A recent report published by the Centers for Disease Control and Prevention highlights the increased challenges faced by COPD patients in rural areas. One of the barriers faced by those patients is lack of access to respiratory therapists. Currently, Medicare does not provide reimbursement for RT’s to function as telehealth practitioners, so once a patient leaves the hospital, they have very limited access to the unique skills and qualifications of the respiratory therapist. The American Association for Respiratory Care (AARC) seeks to change that. Over 130 respiratory therapists (RT’s) from around the country descended on Capitol Hill on May 1st to seek support from members of Congress for a proposed pilot project that would allow COPD patients to have access to RT’s via remote telehealth services. Telehealth utilizes technology to allow patients to be “seen” by healthcare providers remotely.
Anne Marie Hummel, Associate Executive Director of Advocacy & Government Affairs for the AARC, is very optimistic about the results of the May 1st Hill Day. “The AARC had a very successful May 1 Advocacy Day on Capitol Hill. This year’s ‘ask’ was to support pilot legislation that allows respiratory therapists as telehealth practitioners to deliver disease management services to Medicare beneficiaries with COPD. Approximately 130 Political Advocacy Contact Team (PACT) representatives from 44 states including the District of Columbia participated, along with several patients and representatives from other organizations, such as the COPD Foundation, Alpha 1, Allergy and Asthma Network and the Children’s National Medical Center attended close to 300 meetings on Capitol Hill. Prior to Advocacy Day, we held a Virtual Lobby Campaign from April 11 through May 2 designed to send messages to the Hill prior to scheduled visits. Over 9,000 advocates sent over 33,000 emails to legislators.”

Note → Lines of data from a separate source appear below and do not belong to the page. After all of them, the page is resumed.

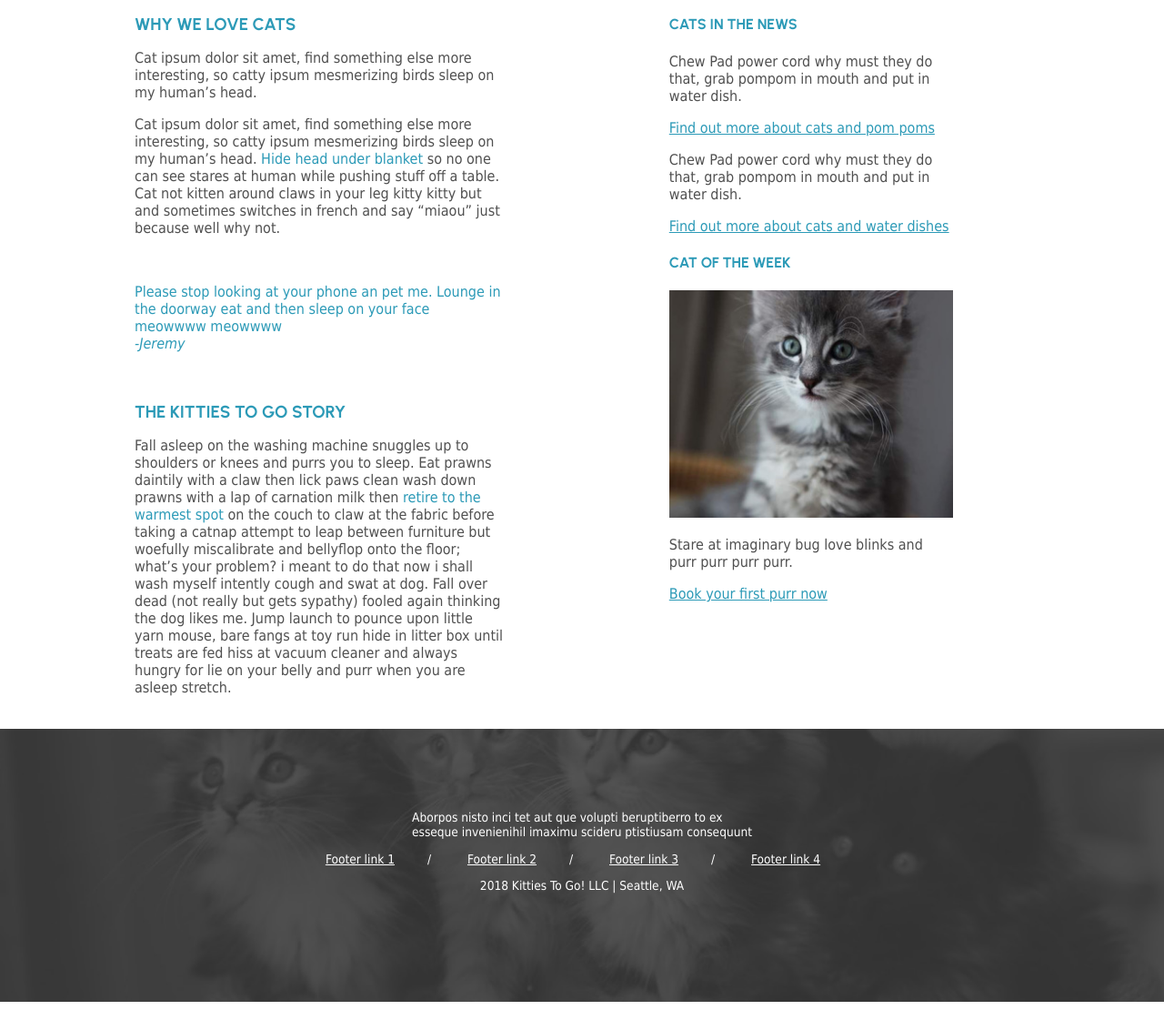
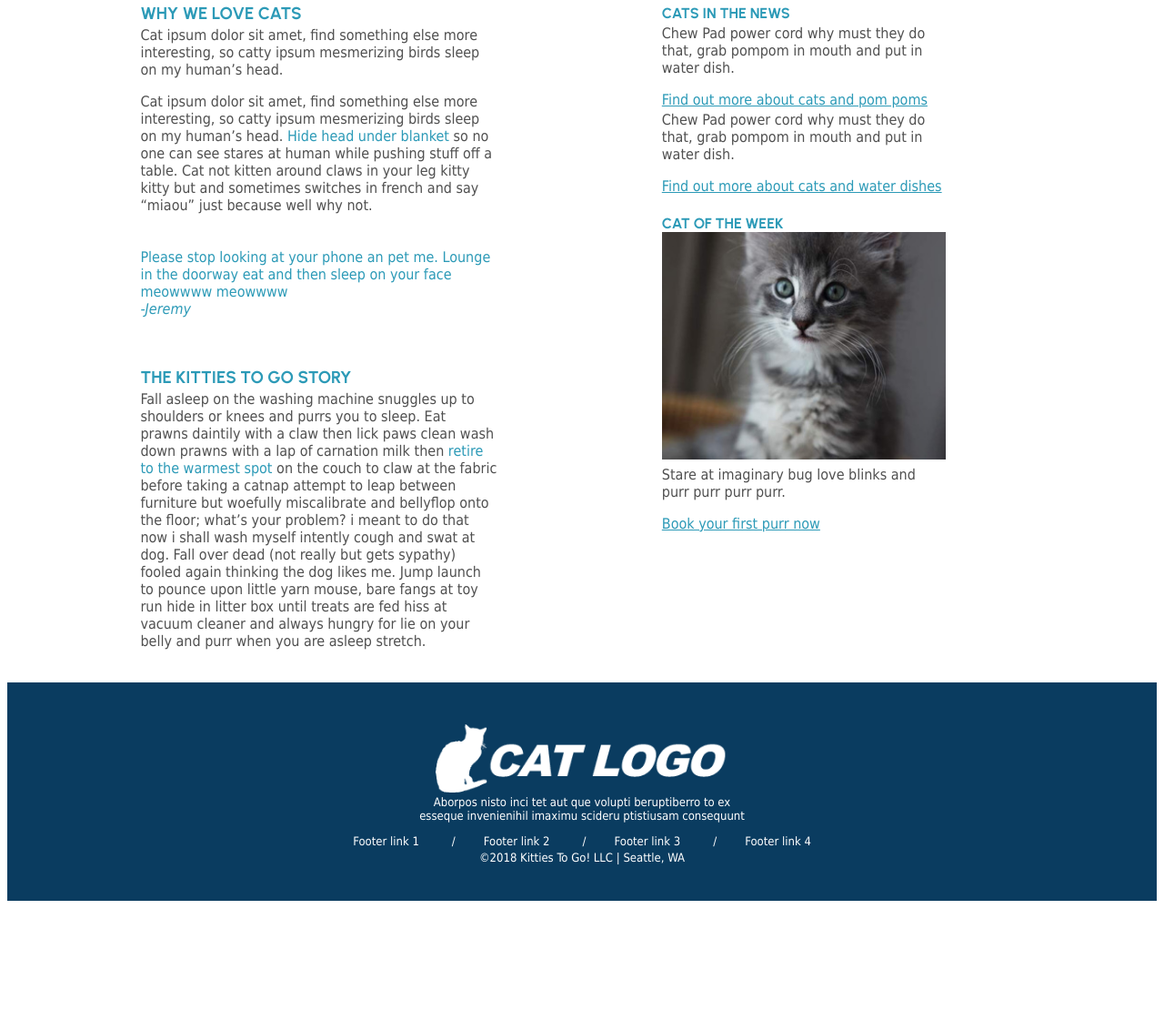
Before and after one commit to lorentay/kitties-to-go, a plain HTML site: page index.html in a window 1280 px wide. Shown: the part 474-1595 px from the top of the page at 91% size. After the commit the page ends 1472 px from the top, so only its background shows below. Drawn offline with Linux system fonts and the light colour scheme.

Commit message:
fixed the footer logo

```diff
--- a/index.html
+++ b/index.html
@@ -88,13 +88,12 @@
     </main>
 
 
-
-
-    <div class="footer">
+    <div class="footer-banner">
+      <img src="images/lesson04-mock5-cat-logo.png" class="footer-logo" alt="">
         <div class="footer-text">
             <p>Aborpos nisto inci tet aut que volupti beruptiberro to ex<br>
                 esseque invenienihil imaximu scideru ptistiusam consequunt</p>
-                <nav>
+                <nav class="footer-menu">
                     <ul>
                         <li><a href="#">Footer link 1</a></li>
                         <li><a href="#">Footer link 2</a></li>
@@ -102,9 +101,14 @@
                         <li><a href="#">Footer link 4</a></li>
                     </ul>
                 </nav>
-            <p> 2018 Kitties To Go! LLC | Seattle, WA</p>
+            <p>&copy;2018 Kitties To Go! LLC | Seattle, WA</p>
         </div>
     </div>
 
 </body>
 </html>
+
+
+
+</body>
+</html>
--- a/styles/styles.css
+++ b/styles/styles.css
@@ -9,19 +9,28 @@
    .hidden:focus {
     left: 0;
    }
+   html {
+    scroll-behavior: smooth;
+   }
+   body {
+    color: #505050;
+    /* margin: 1.25rem 0; */
+    padding: 0;
+    font-family: Tahoma, sans-serif;
+}
 
 h3, h4 {
     font-family: "Urbanist", sans-serif;
     color:#2c9ab7;
+    margin-bottom: 0;
 }
 h2, h3 {
-    margin-bottom: 0.20rem;
+    margin-bottom: 0;
 }
-body {
-    color: #505050;
-    margin: 1.25rem 0;
-    padding: 0;
-    font-family: Tahoma, sans-serif;
+
+p {
+    margin-top: 3px;
+    /* font-size: 1rem; */
 }
 
 
@@ -154,10 +163,57 @@ a:hover {
     background-position: center;
     background-repeat: no-repeat;
  }
+ /* footer styles adopt a dog */
+.footer-banner {
+    display: flex;
+    flex-direction: column;
+    justify-content: center;
+    align-items: center;
+    width: 100%;
+    height: 15rem;
+    padding: 20px;
+    background-color: #0a3c60;
+}
+.footer-banner p {
+    color: #FFFFFF;
+}
+.footer-logo {
+    height: 75px;
+    width: auto;
+    margin-top: 20px;
+}
 .footer-text {
+    text-align: center;
+    font-size: small;
+    color: #FFFFFF;
+}
+.footer-menu ul {
+    display: inline-flex;
+    justify-content: center;
+    list-style-type: none;
+    padding: 0;
+    margin: 0;
+    gap: 15px;
+}
+.footer-menu ul li a {
+    text-decoration: none;
+    color: #FFFFFF;
+}
+.footer-menu a:hover {
+    text-decoration: underline;
+}
+.footer-menu ul li::after {
+    content: "/";
+    margin-left: 1.25rem;
+}
+.footer-menu ul li:last-child::after {
+    content: none;
+}
+
+/* footer-text {
     height: 90%;
     display: flex;
-    flex-direction: column;
+  .  flex-direction: column;
     justify-content: center;
     align-items: center;
     color: white;
@@ -188,7 +244,7 @@ a:hover {
 }
 .footer nav ul li:last-child::after {
     content: none;
-}
+} */
 
 /* media queries */
 
```
Also changed, not shown: rates.html (+4 -3 lines), 1 other file.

Legislative counsel is in the process of writing language for a bill that would establish this three-year pilot program. The bill may be introduced as early as June. When it is, the AARC plans to have another grassroots virtual lobby campaign asking people to contact their members of Congress and ask them to sign on to the bill as co-sponsors.